That was the end of August. The doctors told us she might die at any time. We, her four children and our various children, visited her daily. My sisters took the brunt. They were at the hospice for hours every day. The older of the two seemed hardly to leave her bedside. But she battled on. Never did she fail to recognise any of us. She seemed to be smiling all the time. She knew, obviously, what was coming. But she just concentrated on being cheerful, and entertaining her guests. There were times, inevitably, when she became confused. But her confusions were all wonderfully amusing. She kept imagining she was preparing dinner parties. She would say she had cooked the food, but needed someone to get it out of the oven. Then she would look around her room in the hospice, see all her visitors (there were a great many) and turn to me. “Charles,” she would say, “our guests need drinks.” Fortunately, we always had wine or gin to hand out.
Then came the crisis. It was weeks ago. She became semi-comatose. The hospice put her on the Liverpool Care Pathway. We were told she was likely to die within hours. Three days later she woke up and asked for scrambled eggs. She was taken off the Liverpool Care Pathway. The smiling and chatting returned. The doctors and nurses were bemused.
A week or so ago she again became enormously tired. She was asleep almost all the time. But then, one evening, I visited and found her sitting up and reading a novel. It was by Maeve Binchy. She explained to me that people had often asked her whether she had read any Maeve Binchy. “I always say I have,” she said, “but I don’t think it’s true. So I’ve decided to read this one.” I stayed with her for abut an hour and a half. She read her book for the whole time.
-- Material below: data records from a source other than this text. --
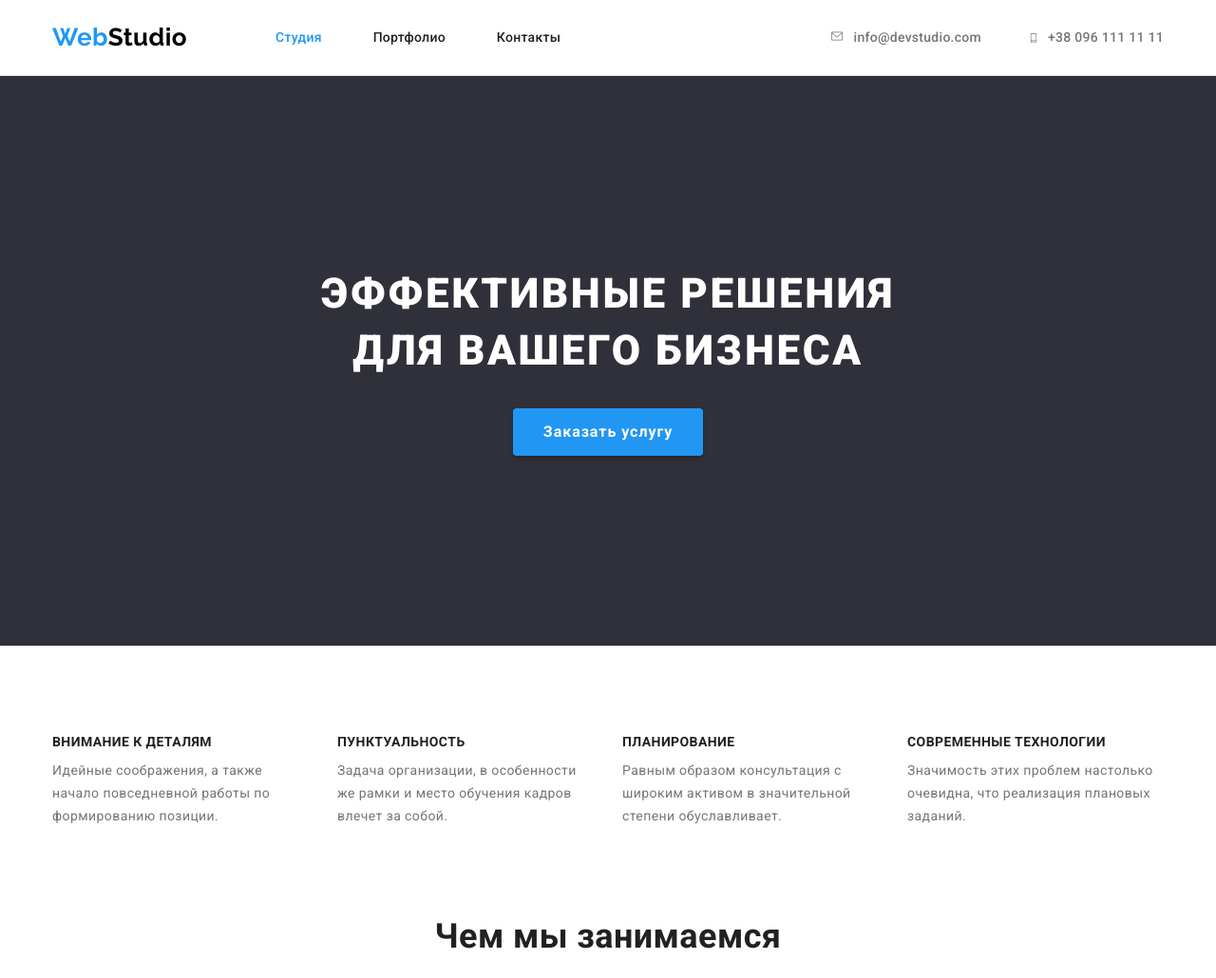
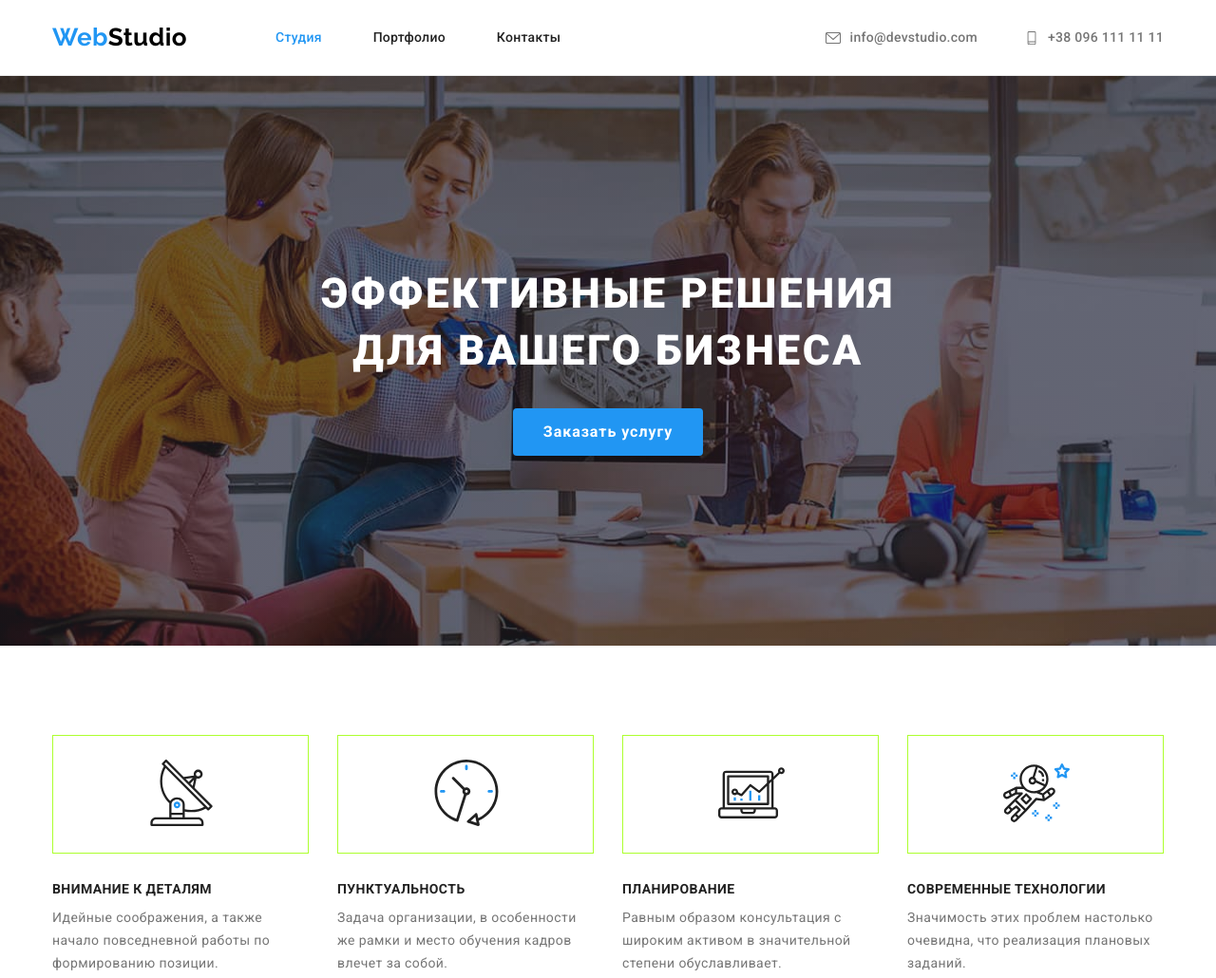
Before and after one commit to FinikBranson/goit-markup-hw-04, a plain HTML site: page index.html in a window 1280 px wide. Shown: the top 1030 px of the page at 95% size. Drawn offline with nearby package versions, Linux system fonts and the light colour scheme.

Commit message:
benefits without background

```diff
--- a/css/styles.css
+++ b/css/styles.css
@@ -7,6 +7,8 @@
   --dark-theme-logo: #000000;
   --button-filters-background: #f5f4fa;
   --portfolio-background: #e5e5e5;
+  --background-hero-colour: #c4c4c4;
+  --gradient-colour: rgba(47, 48, 58, 0.4);
 }
 /* reset */
 
@@ -153,7 +155,17 @@ ul {
   text-align: center;
   padding-top: 200px;
   padding-bottom: 200px;
-  background: #2f303a;
+  background: var(--background-hero-colour);
+}
+
+.hero.section {
+  background-image: linear-gradient(to right, var(--gradient-colour), var(--gradient-colour)),
+    url(/images/hero-img.jpg);
+  background-repeat: no-repeat;
+  max-width: 1600px;
+  margin-left: auto;
+  margin-right: auto;
+  background-position: center;
 }
 
 .hero-title {
@@ -204,6 +216,22 @@ ul {
 }
 
 /* benefits */
+
+.benefits-icon-list {
+  display: flex;
+  justify-content: center;
+}
+
+.benefits-icon-item {
+  width: 270px;
+  padding: 25px 100px;
+  margin-bottom: 30px;
+  border: 1px solid greenyellow;
+}
+
+.benefits-icon-item:not(:last-child) {
+  margin-right: 30px;
+}
 
 .benefits-list.list {
   display: flex;
--- a/index.html
+++ b/index.html
@@ -44,7 +44,7 @@
         <ul class="header-contacts-list list">
           <li class="header-contacts-item">
             <a class="header-contacts-link link" href="mailto:info@devstudio.com">
-              <svg class="header-icon" width="16" height="12">
+              <svg class="header-icon" width="16" height="16">
                 <use href="./images/icons.svg#mail"></use>
               </svg>
               info@devstudio.com
@@ -53,7 +53,7 @@
 
           <li class="header-contacts-item">
             <a class="header-contacts-link link" href="tel:+380961111111"
-              ><svg class="header-icon" width="10" height="16">
+              ><svg class="header-icon" width="14" height="16">
                 <use href="./images/icons.svg#smartphone"></use>
               </svg>
               +38 096 111 11 11</a
@@ -78,6 +78,32 @@
       <section class="benefits section">
         <div class="container">
           <h2 class="visually-hidden">наши преимущества</h2>
+
+          <div>
+            <ul class="benefits-icon-list list">
+              <li class="benefits-icon-item">
+                <svg class="benefits-icon" width="70" height="70">
+                  <use href="./images/icons.svg#icon-benefits-1"></use>
+                </svg>
+              </li>
+              <li class="benefits-icon-item">
+                <svg width="70" height="70">
+                  <use href="./images/icons.svg#icon-benefits-2"></use>
+                </svg>
+              </li>
+              <li class="benefits-icon-item">
+                <svg width="70" height="70">
+                  <use href="./images/icons.svg#icon-benefits-3"></use>
+                </svg>
+              </li>
+              <li class="benefits-icon-item">
+                <svg width="70" height="70">
+                  <use href="./images/icons.svg#icon-benefits-4"></use>
+                </svg>
+              </li>
+            </ul>
+          </div>
+
           <ul class="benefits-list list">
             <li class="benefits-item">
               <h3 class="benefits-title">Внимание к деталям</h3>
```
Also changed, not shown: images/hero-img.jpg (added).
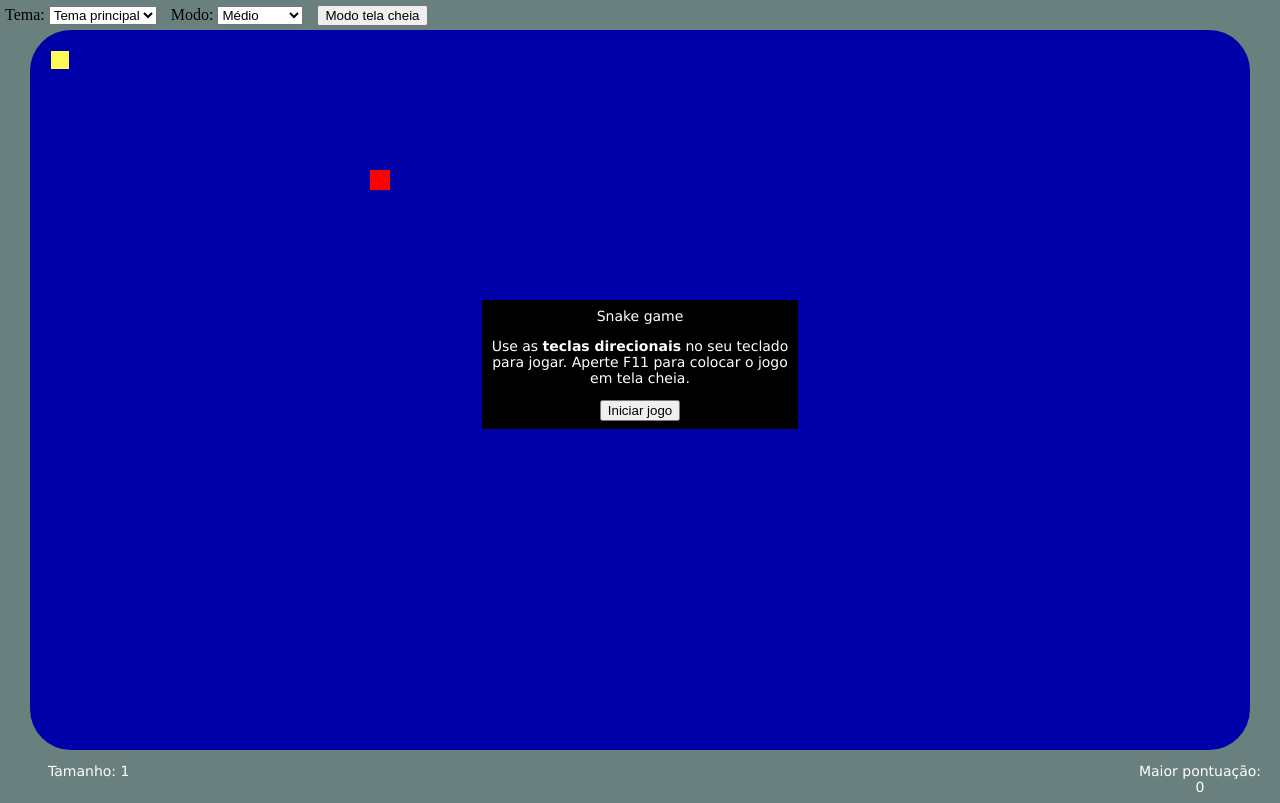
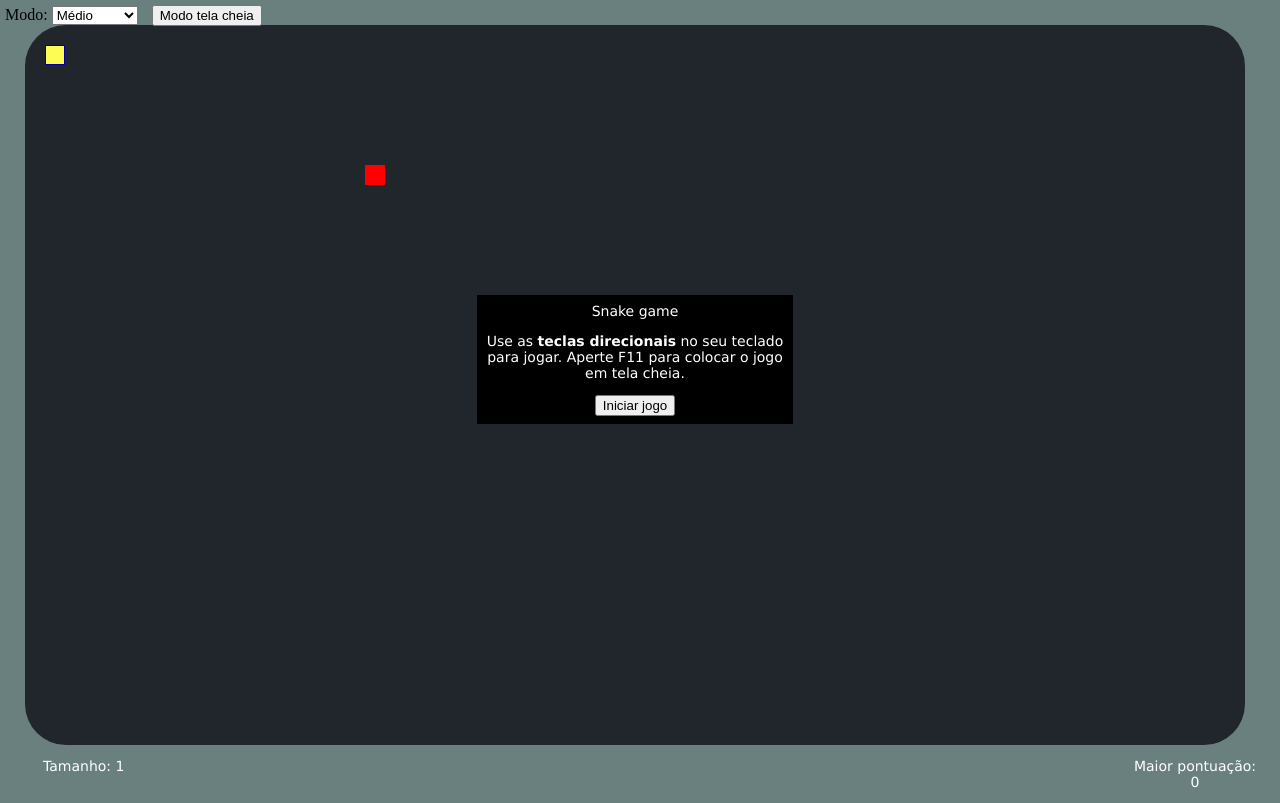
Before and after one commit to umrodrigues/snake-game, a plain HTML site: page index.html in a window 1280 px wide. Drawn offline with Linux system fonts and the light colour scheme; files whose address does not match are found by name.

Commit message:
Ajustes de layout

```diff
--- a/css/main-snake.css
+++ b/css/main-snake.css
@@ -6,7 +6,7 @@ body {
 }
 
 #game-area {
-	margin:10px;
+	margin:5px;
 	padding:0px;
 }
 
@@ -81,8 +81,8 @@ a.snake-link:hover {
     margin: 0px;
     padding: 0px;
     position: absolute;
-    background-color: #0000A8;
-    border: 0px solid #0000A8;
+    background-color: #21262d;
+    border: 0px solid #21262d;
     border-radius: 41px;
 }
 
--- a/index.html
+++ b/index.html
@@ -43,33 +43,16 @@ function getTheme () {
 <body>
     <div class="snake-toolbar">
       <div style="display:inline-block;margin-right:10px;">
-        <span>Tema:</span>
-        <select autocomplete="off" onchange="getTheme()" id="select">
-            <option selected>Tema principal</option>
-
-        </select>
-      </div>
-      <div style="display:inline-block;margin-right:10px;">
         <span>Modo:</span>
         <select id="selectMode">
             <option value="100">Fácil</option>
             <option value="75" selected>Médio</option>
             <option value="50">Díficil</option>
             <option value="25">Impossível</option>
-            <option value="110">Correria</option>
         </select>
       </div>
       <button onclick="go_full_screen()">Modo tela cheia</button><br />
     </div>
-
-    <!--
-      <h2>Select which mode you would like to play in.</h2>
-      <button id="Easy">Easy</button><br />
-      <button id="Medium">Medium</button><br />
-      <button id="Difficult">Difficult</button>
-
-<button id="high-score">Get your current high score for this game.</button>
--->
     <div id="mode-wrapper" style="display: inline; width: auto;">
     </div>
 
```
That was last week. It was Thursday. On Friday morning the hospice told us her condition had deteriorated. We came in and spent the day with her. She was not reacting at all. Yet again, the end seemed imminent. But, yet again, she rallied. A doctor told me that she simply couldn’t predict what was going to happen, or when it would happen. My mother was defying science. She had already lived months longer than she should have done. Who could tell what she would do next.
My youngest child and I saw  her yesterday evening. She was distressed. She was trying to speak, but couldn’t manage it. But she saw my son and smiled beautifully at him. We kissed her as we left. She kissed us.
And then, at one o’clock this morning, the call came. She had just died. I got up, dressed and drove to the hospice. My brother and sisters were there. We stood round my mother’s bed. She looked very peaceful.  A nurse had put a single rose on her blanket. A priest from the local church (who had also been woken by the hospice) arrived and read some prayers. We said goodbye to a truly remarkable woman.
May she rest in peace.

No comments:

Post a Comment